Chu said the show could add perhaps 215,000 more square feet by installing more outdoor tents, but that Adsale expects to need about 538,000 more square feet of space to accommodate exhibitors' demands. Since Adsale's goal is to add 15-20 percent new exhibitors each year, to keep it interesting for attendees, Chu now finds himself in the unusual position of having to urge some existing exhibitors to take less space than they want.
Meanwhile, China's Ministry of Commerce in Beijing, in cooperation with the Shanghai municipal government, last December held a groundbreaking ceremony for what is likely to become the largest exhibition complex in the world. Phase one will create 4.3 million square feet of exhibit space, with an option to expand the area by another 25 percent. This would put it on a par with the massive Hanover Messe fairgrounds in Hanover, Germany, Chu said.
Called the China Expo Center, it will be located on a 257-acre site in the western part of the 20 million-person metropolis, in the Shanghai Hongqiao Central Business District — about an hour's drive west of the Pudong expo grounds. The new facility will be very near to Hongqiao airport and railway station. The project will cost 23 billion yuan ($3.6 billion), local government officials said last fall.
Chu said the new center is due to be ready in a little over two years, just after Chinaplas 2014, scheduled for Shanghai that spring. But even once the complex is fully operational, he said, it is likely to take some time for the surrounding area to mature in terms of hotels, services and the like. So he is not at all certain now that it would make sense for Chinaplas to shift to the new facility for its 2016 show in Shanghai.
As other shows now being held at the SNIEC fairgrounds in Pudong potentially move west to the China Expo Center, it may give Adsale a better opportunity to extend the length of the Chinaplas show.

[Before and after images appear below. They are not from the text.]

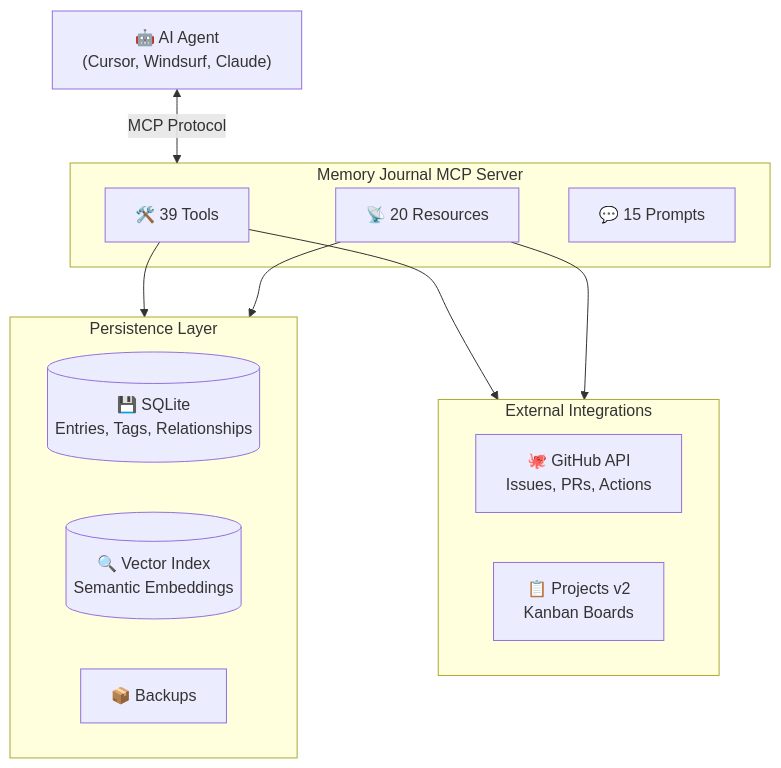
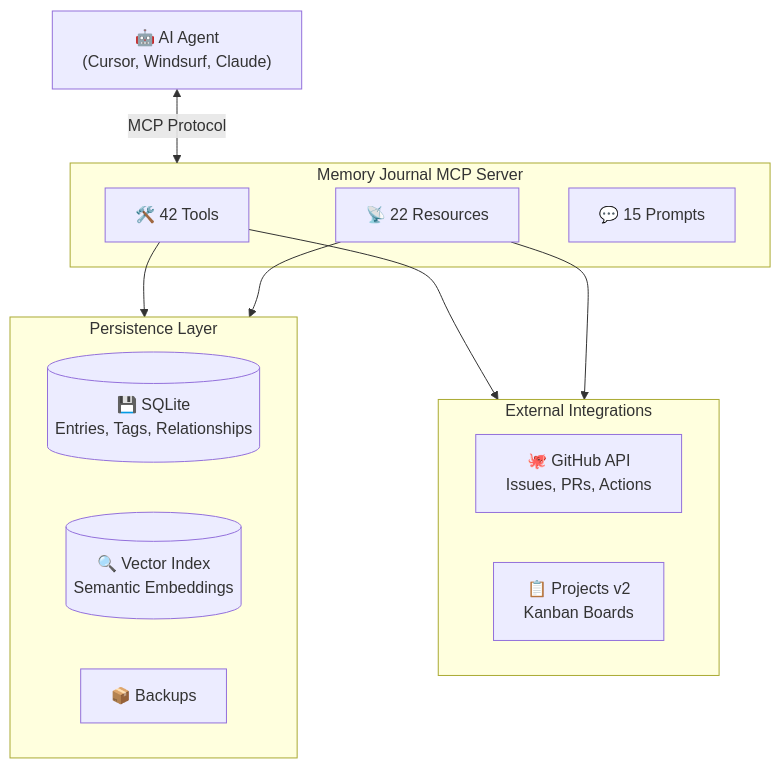
Before and after one commit to neverinfamous/memory-journal-mcp: the second of 2 diagrams in README.md, drawn with Mermaid. The commit also changed other lines of this file and 23 other files, not shown here.

````diff
--- a/README.md
+++ b/README.md
@@ -538,27 +488,27 @@
 ```mermaid
 flowchart TB
     AI["🤖 AI Agent<br/>(Cursor, Windsurf, Claude)"]
 
     subgraph MCP["Memory Journal MCP Server"]
-        Tools["🛠️ 39 Tools"]
-        Resources["📡 20 Resources"]
+        Tools["🛠️ 42 Tools"]
+        Resources["📡 22 Resources"]
         Prompts["💬 15 Prompts"]
     end
 
     subgraph Storage["Persistence Layer"]
         SQLite[("💾 SQLite<br/>Entries, Tags, Relationships")]
         Vector[("🔍 Vector Index<br/>Semantic Embeddings")]
         Backups["📦 Backups"]
     end
 
     subgraph External["External Integrations"]
         GitHub["🐙 GitHub API<br/>Issues, PRs, Actions"]
         Kanban["📋 Projects v2<br/>Kanban Boards"]
     end
 
     AI <-->|"MCP Protocol"| MCP
     Tools --> Storage
     Tools --> External
     Resources --> Storage
     Resources --> External
 ```
````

The show currently can give big exhibitors only up to five days to move in and set up equipment (vs. two to three weeks at some other, major expos), and he said some of the Chinaplas halls need to be empty within 10 hours of the show's close, to make room for the next incoming event.